College History

Aranmore Catholic College was founded on its present site in Leederville in 1903 by two Sisters of Mercy, Mother Berchmans and Mother Aquin, who originally established a co-educational school known as Our Lady of Perpetual Succour School, Arranmore. Mother Berchmans, who was from an island off the west coast of Ireland called ‘Arranmore’, named their new convent house at the corner of Marian and Shakespeare Streets, ‘Arranmore’. The first student, Sophia Hudson, was joined by 12 boarders a few years later and after a period of time, the school was called St Mary’s and educated both boys and girls to sixth standard and girls only in high school. 

In 1942, a high school for boys, called Christian Brothers’ College Leederville, was founded by the Christian Brothers. For over 40 years, the two schools operated separately but side by side. To meet the growing demand for places and to enable more educational opportunities for students, the two schools amalgamated in 1986 and officially became Aranmore Catholic College. The first Principal of Aranmore was Brother Kevin Paull and the first Deputy Principal was Sister Joan Buckham. 

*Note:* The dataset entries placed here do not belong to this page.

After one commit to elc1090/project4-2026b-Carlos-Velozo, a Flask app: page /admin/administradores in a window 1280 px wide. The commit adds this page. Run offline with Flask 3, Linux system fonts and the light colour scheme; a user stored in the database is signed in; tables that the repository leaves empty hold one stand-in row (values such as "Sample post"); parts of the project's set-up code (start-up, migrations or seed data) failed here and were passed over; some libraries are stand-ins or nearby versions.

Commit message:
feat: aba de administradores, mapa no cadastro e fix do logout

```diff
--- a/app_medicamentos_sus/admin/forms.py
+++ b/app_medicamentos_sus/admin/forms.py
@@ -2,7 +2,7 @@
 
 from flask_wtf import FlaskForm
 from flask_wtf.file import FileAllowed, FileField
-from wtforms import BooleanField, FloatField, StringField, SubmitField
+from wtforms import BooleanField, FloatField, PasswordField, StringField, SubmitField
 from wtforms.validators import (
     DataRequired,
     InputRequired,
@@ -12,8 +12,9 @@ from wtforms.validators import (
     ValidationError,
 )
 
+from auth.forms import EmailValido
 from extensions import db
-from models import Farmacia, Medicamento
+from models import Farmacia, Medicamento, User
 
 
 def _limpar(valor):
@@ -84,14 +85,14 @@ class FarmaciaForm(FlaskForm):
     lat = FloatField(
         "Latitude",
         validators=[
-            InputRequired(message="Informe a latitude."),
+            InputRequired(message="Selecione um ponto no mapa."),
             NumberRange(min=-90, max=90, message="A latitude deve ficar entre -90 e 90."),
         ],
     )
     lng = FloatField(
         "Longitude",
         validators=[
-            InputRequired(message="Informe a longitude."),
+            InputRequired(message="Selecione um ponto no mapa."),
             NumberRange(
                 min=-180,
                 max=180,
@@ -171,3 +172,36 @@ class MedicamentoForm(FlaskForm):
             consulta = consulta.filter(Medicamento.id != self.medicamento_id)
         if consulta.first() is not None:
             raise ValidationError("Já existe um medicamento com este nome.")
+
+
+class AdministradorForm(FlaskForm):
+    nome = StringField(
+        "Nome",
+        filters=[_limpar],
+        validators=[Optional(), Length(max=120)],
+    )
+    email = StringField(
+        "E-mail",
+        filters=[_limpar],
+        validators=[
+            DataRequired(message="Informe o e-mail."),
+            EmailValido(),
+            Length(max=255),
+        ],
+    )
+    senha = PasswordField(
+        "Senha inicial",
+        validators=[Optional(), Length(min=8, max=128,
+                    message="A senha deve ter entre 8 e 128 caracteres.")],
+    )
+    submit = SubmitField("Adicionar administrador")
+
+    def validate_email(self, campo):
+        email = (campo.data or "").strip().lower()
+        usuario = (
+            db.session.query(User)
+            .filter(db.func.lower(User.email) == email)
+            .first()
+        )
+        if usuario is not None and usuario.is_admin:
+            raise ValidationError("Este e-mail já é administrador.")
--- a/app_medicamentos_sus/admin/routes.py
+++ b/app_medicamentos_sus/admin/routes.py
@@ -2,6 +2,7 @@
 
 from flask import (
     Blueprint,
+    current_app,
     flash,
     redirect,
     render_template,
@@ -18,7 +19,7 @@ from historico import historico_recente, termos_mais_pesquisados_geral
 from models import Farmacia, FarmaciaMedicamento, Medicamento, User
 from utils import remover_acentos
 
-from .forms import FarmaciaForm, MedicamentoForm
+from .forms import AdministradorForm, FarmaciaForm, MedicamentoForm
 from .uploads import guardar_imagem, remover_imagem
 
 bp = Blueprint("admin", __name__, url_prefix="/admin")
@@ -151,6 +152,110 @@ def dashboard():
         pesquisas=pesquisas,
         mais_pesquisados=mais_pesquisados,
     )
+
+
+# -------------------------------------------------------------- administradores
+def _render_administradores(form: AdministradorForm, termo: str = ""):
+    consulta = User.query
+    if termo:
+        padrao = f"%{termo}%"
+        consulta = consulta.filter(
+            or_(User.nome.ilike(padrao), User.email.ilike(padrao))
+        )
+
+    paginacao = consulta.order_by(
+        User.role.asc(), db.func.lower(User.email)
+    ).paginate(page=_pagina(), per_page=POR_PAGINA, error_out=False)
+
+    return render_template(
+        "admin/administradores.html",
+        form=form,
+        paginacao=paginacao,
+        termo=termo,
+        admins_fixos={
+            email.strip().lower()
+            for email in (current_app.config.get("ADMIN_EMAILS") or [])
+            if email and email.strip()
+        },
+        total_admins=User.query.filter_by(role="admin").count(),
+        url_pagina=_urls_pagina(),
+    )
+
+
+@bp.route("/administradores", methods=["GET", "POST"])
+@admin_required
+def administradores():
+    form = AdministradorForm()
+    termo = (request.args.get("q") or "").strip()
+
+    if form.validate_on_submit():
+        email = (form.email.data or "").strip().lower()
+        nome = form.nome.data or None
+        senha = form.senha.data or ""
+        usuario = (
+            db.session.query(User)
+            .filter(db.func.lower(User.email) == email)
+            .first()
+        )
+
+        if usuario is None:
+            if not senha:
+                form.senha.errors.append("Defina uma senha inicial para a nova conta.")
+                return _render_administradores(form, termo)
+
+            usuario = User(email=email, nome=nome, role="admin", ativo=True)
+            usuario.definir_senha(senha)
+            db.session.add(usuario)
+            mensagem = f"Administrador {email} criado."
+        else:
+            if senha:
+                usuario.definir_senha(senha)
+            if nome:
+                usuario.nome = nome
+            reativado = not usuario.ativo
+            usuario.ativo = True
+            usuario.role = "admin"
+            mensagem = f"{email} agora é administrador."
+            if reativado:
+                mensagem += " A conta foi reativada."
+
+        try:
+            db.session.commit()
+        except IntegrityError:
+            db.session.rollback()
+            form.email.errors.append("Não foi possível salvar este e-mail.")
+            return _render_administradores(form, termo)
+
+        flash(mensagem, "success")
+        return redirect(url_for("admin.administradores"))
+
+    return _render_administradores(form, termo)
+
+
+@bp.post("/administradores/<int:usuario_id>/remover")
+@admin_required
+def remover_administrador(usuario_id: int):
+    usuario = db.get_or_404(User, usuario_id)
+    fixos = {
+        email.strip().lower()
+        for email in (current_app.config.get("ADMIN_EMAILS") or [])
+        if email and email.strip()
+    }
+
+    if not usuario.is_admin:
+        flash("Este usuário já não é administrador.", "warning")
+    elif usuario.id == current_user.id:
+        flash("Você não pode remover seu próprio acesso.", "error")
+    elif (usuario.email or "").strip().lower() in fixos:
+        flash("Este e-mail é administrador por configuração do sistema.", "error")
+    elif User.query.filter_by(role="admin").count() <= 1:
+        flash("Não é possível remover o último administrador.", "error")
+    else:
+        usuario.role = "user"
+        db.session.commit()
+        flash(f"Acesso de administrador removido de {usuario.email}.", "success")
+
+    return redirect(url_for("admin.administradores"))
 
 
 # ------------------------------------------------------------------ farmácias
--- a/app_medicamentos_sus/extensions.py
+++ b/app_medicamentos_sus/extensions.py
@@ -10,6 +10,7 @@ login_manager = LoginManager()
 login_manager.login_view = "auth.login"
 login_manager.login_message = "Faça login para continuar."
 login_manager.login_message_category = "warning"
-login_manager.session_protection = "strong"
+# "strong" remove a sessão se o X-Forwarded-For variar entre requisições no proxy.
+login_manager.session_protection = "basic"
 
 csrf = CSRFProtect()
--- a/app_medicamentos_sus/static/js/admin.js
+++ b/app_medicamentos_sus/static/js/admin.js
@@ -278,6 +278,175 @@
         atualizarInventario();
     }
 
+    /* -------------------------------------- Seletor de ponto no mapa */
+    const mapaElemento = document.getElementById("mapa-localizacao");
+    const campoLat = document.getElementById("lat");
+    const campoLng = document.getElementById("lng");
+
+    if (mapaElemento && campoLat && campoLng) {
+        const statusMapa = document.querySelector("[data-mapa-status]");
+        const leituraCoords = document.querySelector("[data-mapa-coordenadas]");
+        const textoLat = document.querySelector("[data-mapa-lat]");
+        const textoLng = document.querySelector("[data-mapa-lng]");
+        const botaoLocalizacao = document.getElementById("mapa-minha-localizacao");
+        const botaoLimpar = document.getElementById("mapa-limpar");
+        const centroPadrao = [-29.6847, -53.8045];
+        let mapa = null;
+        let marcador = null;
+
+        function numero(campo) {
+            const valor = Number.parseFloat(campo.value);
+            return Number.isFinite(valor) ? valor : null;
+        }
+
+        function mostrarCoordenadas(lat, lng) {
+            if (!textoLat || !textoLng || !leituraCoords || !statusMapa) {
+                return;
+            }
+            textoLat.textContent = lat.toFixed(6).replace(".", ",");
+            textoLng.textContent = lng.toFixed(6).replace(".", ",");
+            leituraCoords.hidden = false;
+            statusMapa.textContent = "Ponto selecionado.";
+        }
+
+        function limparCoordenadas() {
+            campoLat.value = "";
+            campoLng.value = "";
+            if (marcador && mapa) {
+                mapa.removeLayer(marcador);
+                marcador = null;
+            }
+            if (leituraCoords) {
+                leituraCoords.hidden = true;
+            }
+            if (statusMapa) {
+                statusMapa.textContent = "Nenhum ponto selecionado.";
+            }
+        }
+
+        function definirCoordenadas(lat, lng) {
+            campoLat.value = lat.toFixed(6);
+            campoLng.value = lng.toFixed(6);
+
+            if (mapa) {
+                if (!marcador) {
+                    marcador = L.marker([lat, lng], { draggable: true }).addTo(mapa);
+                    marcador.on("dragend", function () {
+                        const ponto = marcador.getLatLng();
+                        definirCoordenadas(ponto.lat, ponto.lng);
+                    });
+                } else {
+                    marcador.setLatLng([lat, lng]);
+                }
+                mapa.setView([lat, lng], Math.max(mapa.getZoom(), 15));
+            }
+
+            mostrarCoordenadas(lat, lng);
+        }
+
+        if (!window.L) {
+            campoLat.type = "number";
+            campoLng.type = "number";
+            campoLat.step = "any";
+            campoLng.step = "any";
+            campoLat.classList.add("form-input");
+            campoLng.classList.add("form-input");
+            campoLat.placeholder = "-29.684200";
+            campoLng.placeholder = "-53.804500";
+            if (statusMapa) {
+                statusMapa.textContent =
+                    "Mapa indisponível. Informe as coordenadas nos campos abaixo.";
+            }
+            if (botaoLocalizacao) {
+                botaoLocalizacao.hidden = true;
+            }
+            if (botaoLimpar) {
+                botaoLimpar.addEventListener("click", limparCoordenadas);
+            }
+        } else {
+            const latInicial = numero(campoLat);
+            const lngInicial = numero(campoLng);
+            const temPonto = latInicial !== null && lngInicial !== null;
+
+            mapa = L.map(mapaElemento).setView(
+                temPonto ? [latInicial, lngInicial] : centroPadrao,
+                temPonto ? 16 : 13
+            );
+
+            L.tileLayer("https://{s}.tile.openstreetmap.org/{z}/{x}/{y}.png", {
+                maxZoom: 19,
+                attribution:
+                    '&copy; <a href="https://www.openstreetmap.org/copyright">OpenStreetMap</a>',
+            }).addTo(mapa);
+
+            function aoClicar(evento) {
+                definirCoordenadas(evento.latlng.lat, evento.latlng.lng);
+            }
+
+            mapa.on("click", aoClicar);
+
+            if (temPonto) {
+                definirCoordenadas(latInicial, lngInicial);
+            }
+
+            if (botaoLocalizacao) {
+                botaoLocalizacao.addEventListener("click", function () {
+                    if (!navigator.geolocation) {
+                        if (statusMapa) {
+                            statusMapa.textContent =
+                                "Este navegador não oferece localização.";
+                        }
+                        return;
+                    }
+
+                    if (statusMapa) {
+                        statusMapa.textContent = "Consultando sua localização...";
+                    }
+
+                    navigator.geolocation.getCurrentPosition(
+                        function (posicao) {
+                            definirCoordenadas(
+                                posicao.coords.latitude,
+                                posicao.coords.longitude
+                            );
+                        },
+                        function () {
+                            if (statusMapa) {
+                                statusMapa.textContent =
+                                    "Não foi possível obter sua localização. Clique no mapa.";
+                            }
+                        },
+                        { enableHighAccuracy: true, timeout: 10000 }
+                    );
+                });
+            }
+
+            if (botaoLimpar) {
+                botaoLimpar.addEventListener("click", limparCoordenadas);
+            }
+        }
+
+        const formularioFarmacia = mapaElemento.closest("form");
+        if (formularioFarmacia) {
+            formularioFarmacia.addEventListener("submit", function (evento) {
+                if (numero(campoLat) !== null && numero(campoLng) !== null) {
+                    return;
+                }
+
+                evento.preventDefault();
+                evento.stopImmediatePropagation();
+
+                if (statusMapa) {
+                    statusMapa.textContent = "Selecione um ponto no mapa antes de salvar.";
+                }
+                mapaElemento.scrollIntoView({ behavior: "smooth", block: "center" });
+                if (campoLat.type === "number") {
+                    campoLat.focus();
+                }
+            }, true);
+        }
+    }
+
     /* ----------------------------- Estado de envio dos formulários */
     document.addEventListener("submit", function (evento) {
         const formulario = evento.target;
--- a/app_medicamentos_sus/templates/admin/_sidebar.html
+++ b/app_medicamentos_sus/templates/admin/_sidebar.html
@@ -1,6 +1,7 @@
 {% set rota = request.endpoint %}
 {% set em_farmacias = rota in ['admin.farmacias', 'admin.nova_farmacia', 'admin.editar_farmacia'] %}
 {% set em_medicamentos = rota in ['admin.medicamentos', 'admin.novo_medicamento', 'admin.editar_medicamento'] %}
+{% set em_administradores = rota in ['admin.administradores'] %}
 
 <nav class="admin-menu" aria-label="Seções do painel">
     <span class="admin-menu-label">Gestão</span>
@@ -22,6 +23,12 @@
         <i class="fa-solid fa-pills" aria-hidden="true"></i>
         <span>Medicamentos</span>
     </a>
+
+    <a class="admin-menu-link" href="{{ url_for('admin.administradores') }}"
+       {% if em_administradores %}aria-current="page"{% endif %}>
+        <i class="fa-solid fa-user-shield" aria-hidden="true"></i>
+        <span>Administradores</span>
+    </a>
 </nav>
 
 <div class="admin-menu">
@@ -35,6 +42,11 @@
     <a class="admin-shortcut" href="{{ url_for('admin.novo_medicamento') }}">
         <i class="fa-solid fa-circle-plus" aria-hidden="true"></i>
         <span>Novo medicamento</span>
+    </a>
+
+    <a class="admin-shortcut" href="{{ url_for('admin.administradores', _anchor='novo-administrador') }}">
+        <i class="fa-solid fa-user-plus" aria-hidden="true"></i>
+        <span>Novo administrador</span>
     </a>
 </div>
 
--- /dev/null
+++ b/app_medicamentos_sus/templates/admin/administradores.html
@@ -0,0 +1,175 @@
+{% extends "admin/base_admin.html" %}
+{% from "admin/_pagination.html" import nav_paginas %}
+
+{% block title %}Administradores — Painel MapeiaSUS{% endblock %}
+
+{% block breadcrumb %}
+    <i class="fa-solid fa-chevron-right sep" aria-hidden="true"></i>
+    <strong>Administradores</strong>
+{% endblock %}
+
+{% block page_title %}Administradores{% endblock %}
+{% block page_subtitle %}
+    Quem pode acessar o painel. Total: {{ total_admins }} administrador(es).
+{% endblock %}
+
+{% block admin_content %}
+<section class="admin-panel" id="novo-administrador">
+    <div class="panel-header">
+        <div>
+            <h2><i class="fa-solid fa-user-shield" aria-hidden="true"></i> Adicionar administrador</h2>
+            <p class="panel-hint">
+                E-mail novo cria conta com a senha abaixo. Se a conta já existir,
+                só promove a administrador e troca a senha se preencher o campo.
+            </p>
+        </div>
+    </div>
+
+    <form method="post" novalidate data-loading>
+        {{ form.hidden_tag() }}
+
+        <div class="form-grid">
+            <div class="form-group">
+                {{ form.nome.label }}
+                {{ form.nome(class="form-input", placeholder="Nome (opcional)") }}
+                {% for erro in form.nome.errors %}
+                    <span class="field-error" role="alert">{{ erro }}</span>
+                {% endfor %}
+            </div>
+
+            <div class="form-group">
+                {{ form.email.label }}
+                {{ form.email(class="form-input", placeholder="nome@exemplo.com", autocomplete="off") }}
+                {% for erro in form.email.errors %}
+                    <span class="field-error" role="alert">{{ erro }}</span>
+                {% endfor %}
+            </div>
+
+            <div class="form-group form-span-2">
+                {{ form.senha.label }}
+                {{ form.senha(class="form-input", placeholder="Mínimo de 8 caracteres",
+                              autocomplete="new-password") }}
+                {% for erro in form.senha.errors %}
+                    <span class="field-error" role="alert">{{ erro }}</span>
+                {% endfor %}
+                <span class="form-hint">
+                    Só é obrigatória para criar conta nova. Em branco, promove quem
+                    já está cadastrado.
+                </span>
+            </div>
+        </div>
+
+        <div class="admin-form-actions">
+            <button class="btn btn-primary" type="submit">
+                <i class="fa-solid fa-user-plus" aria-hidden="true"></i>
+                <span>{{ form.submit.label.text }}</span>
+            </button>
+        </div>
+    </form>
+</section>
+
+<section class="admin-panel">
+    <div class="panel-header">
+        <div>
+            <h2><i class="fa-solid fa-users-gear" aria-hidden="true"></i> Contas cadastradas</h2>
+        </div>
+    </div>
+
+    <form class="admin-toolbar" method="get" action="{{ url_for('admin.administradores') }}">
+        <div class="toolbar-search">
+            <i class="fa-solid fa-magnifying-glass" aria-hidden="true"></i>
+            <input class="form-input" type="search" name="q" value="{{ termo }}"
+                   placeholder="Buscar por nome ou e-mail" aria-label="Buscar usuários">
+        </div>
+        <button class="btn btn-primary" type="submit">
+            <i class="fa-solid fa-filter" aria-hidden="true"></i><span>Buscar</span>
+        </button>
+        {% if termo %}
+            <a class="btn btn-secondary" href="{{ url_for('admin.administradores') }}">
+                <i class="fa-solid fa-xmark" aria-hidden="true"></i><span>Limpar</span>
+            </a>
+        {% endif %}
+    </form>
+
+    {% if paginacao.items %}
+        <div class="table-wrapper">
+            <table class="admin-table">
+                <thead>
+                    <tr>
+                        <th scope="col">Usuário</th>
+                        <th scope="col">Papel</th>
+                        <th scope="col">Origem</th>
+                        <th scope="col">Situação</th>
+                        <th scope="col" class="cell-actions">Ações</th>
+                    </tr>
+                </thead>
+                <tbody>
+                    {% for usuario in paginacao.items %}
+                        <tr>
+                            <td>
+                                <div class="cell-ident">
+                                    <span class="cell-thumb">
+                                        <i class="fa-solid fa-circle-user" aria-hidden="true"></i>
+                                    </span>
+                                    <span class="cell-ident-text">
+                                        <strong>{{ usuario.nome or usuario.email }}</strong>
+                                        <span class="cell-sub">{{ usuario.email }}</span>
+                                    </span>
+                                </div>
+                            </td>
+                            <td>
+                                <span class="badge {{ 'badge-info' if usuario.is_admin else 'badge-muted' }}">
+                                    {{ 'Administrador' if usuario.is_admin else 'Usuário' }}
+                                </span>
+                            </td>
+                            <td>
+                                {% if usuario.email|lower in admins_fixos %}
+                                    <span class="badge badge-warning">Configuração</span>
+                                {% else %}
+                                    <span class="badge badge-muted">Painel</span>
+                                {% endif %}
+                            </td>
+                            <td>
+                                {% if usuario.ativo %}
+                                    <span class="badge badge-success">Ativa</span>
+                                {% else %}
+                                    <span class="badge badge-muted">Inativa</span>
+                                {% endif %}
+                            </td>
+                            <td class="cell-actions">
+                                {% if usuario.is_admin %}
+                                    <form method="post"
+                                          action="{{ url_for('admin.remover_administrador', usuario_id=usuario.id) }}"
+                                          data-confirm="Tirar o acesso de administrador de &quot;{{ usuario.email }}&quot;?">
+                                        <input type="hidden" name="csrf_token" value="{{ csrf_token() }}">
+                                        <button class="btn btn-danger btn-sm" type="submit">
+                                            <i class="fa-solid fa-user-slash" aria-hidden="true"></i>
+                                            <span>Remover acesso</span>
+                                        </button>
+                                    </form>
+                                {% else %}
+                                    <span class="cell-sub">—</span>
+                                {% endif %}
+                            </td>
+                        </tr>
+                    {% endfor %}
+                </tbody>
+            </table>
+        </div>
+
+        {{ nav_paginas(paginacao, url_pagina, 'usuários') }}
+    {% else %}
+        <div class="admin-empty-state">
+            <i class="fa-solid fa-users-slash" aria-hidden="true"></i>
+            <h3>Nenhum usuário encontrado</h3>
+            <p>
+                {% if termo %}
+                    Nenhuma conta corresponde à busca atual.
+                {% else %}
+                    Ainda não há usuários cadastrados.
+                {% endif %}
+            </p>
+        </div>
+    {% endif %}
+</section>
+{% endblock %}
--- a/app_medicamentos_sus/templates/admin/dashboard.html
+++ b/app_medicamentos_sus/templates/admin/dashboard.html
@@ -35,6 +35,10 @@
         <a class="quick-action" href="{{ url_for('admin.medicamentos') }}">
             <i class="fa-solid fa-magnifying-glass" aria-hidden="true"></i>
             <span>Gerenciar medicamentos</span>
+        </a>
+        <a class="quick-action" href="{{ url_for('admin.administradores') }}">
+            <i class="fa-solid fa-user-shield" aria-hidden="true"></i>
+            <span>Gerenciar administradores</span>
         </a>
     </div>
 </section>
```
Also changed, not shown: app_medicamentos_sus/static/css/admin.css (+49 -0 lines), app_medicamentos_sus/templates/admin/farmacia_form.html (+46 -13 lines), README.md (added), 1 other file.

Venerable Catherine McAuley

Venerable Catherine McAuley was born near Dublin, Ireland on 29 September 1778. After the death of both her parents, Catherine went to live with relatives who embodied the strong anti Catholic atmosphere of the times. This was a difficult trial for Catherine, but through it she developed a spirituality based on God’s Mercy. Catherine sought to provide solace to sick and needy families, to train young girls for employment and to instruct poor children. 

When Catherine was 25, a retired couple (wife a Quaker and husband a Protestant) invited her to live with them. On their death beds, they converted to Catholicism, and bequeathed their estate to her. With this inheritance, Catherine built a house on Baggot Street in Dublin which began as a home for poor girls. This first Home of Mercy opened on 24 September 1827, the Feast of Our Lady of Mercy. Her work with the poor and destitute led Catherine to desire a life of total consecration to the Lord. 

Encouraged by the Archbishop, Catherine and two other women professed vows on 12 December 1831 and began the Religious Institute of the Sisters of Mercy. By the time of Mother Catherine’s death in 1841, there were 100 Sisters of Mercy in 10 foundations.

In April of 1990, on completion of one stage of the process by which the Catholic Church defines sainthood, Pope John Paul II declared Catherine McAuley “Venerable”. 

We draw on the inspiration of Catherine McAuley, the foundress of the Sisters of Mercy. Catherine’s deep faith in God, who is mercy, and her experience of pain and of poverty, shaped her prayer and in turn her prayer shaped her ministry.
“Mercy....the business of our lives” - Catherine McAuley.

Blessed Edmund Rice

Blessed Edmund Rice, the fourth of seven sons, was born on a farm in Westcourt, Callan, Kilkenny on 1 June 1762. He married when he was 23. Two years later his wife died while pregnant. 

By 1795, Edmund was a wealthy man while his fellow Catholics were, by contrast, living in poverty, with no education and no hope for their own future or that of their children. Enlightened by the Holy Spirit, Edmund Rice had come to believe that even the poorest and least educated person was the temple of the Holy Spirit and that Christ dwelt in him or her. He resolved to sell what he had and to spend his wealth in the mission of educating poor and needy children. Meanwhile he committed himself to follow Christ in a life of consecrated service to Him.

In 1802 he held his first classes in converted stables in Waterford. A year later he moved to his first permanent school, built at his own expense, in Waterford, and named Mount Sion. 

In 1820 Pope Pius VII recognised as a Religious Congregation the group of men who followed in the footsteps of Edmund Rice. They were called the Christian Brothers. 

On 29 August 1844 Edmund Rice died at Mount Sion. He was proclaimed Blessed Edmund Ignatius Rice on 6 October 1996. 

Edmund Rice set his mind to a mission that was radical indeed - it wasn’t just handouts of food and clothes or special kindnesses to exceptionally needy families. It was equipping young people mentally, morally and religiously to stand on their own feet and change their lives for themselves and in time, to struggle for change in the society that caused and allowed them to be poor.